Now that the conference season has paused briefly (excepting CES), it's a good time to reflect on what's working and not working at events. I attended several shows last year; some impressed me and others were lackluster.
There are always tangible ways for event planners to make attendees happy, such as ensuring enough seating and free booze. But the digital offerings at live events have also taken on a more important role, particularly if your audience is a plugged-in crowd, typing away at their smartphones and iPads throughout the panel sessions. Rather than begrudge the distractions, it's time to own them.
Here are five tips to digitally improve a conference, from offering the basics to experimenting with emerging strategies.
Most event organizers have caught on to using the Twitter hashtag
to aggregate buzz about their event. It's the cheapest, easiest marketing trick any conference can deploy.
But plenty of organizers forget to make it clear to attendees what the official hashtag is — resulting in a variety of tags made up by attendees — and defeating the purpose of the hashtag to capture all the chatter in one spot. I'm impressed when conference organizers display the hashtag in a huge font on signs in conference rooms. E-mailing it beforehand can also help to create buzz before the conference begins. To make the most of hashtags during the event, display the stream on a website widget and/or a projector screen in the conference venue.
Other ways to encourage interaction include live polls. Using handsets, the audience can be polled on the spot and the results are woven into the presentation.
It seems obvious, but wireless access is still not a given at many events (undoubtedly because of the expense). Consider offering wireless if you aren't already. While smartphones make the Internet less relevant, plenty of people still want to take notes on their laptop ― not to mention the fact that conference venues don't always have the best reception.
Offering attendees a good Internet connection will not only make their lives easier, but it could help the marketing of an event by encouraging social interaction during the conference.
If you do offer wireless, make sure connection information is displayed prominently ― maybe next to the Twitter hashtag.
Supply digital notes
It's helpful to send conference PowerPoint decks and any other research to attendees after the event. This way they can enjoy the conference, updating their Twitter feed rather than ferociously writing down every little piece of research. You can do this by mailing an annotated agenda to attendees, or by making it available on the website afterward.
Videos and recordings are another helpful way to make the presentations continue to live on after the conference. However, the ROI of doing this won't be there for every conference organizer.
Make it easy for the media
If you want press coverage, then make it easy for the press to cover or even live blog
an event. Digital tools can help almost as much as free coffee. At the Business Insider's Ignition
conference, panels were streamed live into the press room, allowing the press to take notes and write stories without bothering everyone. And outlets for power cords were plentiful.
Even if wireless isn't provided to everyone, you have to give it to the press if you want blogger buzz.
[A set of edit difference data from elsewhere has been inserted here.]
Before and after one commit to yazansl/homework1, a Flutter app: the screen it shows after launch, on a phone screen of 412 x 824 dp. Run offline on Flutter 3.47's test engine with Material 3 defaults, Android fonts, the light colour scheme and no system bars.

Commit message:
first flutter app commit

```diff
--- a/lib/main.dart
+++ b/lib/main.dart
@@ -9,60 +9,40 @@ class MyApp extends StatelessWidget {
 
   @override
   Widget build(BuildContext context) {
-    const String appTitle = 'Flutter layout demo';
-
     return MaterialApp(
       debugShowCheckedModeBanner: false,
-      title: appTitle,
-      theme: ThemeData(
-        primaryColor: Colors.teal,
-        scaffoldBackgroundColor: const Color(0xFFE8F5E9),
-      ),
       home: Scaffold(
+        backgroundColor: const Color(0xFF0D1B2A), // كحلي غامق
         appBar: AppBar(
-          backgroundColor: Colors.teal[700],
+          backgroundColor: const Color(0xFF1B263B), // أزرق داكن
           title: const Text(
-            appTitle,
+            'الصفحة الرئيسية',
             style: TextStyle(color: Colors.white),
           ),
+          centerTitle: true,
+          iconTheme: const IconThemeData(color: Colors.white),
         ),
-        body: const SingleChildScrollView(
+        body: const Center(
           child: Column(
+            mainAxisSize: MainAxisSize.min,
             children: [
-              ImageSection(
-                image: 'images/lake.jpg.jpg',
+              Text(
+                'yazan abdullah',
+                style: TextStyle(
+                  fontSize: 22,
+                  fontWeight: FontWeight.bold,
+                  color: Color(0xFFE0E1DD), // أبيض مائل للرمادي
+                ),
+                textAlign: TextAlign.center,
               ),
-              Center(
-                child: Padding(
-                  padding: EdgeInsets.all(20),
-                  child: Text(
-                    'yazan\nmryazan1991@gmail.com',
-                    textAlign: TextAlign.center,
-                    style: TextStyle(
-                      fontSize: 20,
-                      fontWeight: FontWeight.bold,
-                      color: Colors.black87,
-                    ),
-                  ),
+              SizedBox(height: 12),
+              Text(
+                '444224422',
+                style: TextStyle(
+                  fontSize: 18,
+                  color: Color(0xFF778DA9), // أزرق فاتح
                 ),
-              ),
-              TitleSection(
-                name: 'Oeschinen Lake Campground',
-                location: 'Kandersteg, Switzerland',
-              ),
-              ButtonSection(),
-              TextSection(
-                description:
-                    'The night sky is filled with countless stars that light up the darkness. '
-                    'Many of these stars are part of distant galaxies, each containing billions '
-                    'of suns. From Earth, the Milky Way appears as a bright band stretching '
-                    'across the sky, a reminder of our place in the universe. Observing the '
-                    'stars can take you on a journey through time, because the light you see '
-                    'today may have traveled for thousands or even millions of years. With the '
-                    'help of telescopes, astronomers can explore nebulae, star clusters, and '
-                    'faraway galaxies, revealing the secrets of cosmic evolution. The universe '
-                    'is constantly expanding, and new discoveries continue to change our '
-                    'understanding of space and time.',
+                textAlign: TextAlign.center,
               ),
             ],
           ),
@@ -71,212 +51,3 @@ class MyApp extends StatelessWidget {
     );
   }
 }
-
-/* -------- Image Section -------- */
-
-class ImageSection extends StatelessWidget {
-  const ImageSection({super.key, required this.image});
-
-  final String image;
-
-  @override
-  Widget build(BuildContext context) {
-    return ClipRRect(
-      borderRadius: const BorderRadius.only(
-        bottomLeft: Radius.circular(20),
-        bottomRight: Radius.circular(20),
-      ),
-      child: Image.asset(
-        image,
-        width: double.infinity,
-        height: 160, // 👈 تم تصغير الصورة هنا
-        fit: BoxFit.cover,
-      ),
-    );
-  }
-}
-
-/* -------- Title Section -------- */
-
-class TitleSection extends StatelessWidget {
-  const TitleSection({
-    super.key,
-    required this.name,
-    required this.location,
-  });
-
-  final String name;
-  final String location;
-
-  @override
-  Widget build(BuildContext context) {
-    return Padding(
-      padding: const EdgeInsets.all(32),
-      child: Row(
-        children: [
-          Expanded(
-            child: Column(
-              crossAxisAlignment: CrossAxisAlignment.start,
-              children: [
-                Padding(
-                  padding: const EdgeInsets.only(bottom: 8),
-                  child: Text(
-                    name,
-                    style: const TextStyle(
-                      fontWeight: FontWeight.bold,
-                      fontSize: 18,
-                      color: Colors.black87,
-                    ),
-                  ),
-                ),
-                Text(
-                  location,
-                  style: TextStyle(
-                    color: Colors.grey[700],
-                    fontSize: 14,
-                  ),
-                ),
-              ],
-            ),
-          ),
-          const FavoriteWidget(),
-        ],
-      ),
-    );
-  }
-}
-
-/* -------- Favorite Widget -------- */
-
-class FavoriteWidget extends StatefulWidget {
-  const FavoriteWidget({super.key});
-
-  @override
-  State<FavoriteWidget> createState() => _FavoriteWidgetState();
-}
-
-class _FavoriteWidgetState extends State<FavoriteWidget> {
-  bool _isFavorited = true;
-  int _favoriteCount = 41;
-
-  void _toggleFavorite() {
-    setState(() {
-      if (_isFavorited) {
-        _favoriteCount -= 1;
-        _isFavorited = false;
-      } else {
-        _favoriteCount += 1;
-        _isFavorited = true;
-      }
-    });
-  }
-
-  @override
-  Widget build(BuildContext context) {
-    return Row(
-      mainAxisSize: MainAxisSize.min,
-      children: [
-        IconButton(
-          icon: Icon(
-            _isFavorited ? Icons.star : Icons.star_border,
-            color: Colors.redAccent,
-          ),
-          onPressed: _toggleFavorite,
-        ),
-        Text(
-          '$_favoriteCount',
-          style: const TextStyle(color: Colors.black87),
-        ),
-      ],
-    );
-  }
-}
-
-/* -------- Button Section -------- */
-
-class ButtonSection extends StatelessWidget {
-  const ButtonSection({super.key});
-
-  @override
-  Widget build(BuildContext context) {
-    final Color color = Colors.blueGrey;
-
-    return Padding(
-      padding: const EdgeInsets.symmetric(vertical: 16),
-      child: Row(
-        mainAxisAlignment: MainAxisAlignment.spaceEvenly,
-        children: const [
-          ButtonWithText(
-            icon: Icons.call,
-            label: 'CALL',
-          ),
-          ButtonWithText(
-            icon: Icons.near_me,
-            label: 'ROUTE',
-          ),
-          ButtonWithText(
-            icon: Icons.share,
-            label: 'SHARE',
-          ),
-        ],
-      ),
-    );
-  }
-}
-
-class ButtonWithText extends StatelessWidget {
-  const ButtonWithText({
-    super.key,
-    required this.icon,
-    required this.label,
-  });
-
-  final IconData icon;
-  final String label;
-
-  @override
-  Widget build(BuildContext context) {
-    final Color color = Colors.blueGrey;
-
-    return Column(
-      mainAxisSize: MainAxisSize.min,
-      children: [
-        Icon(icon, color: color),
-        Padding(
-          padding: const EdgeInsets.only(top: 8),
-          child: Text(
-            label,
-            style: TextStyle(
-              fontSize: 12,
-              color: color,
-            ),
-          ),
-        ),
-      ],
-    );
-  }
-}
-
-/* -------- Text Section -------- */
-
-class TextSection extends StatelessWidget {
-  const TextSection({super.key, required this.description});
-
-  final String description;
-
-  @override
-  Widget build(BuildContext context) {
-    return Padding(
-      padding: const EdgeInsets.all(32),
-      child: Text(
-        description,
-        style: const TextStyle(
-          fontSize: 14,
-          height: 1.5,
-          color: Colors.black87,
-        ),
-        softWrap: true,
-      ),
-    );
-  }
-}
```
Another way to help out the press corps (speaking as a member of it) is to offer a press information section right on your website.
Get creative with apps
Some conferences are taking digital a step further, using mobile to offer creative ways to engage their audience. Big events can partner with Foursquare to create a badge, like the Consumer Electronics Show
did last year.
Giant conferences like South by Southwest are even creating their own apps. SXSW's iPhone app
works both online and offline for participants to manage the events schedule, maps and digitally send their business cards. Thousands of users downloaded the app in the first couple months after its January launch. Creating timely apps like this isn't yet a seamless, easy thing for every event organizer ― but customizable, mobile information is on track to someday replace the conference information packet.
Your turn: Are you using any digital tools to improve your conferences? What do you think conferences could do better digitally?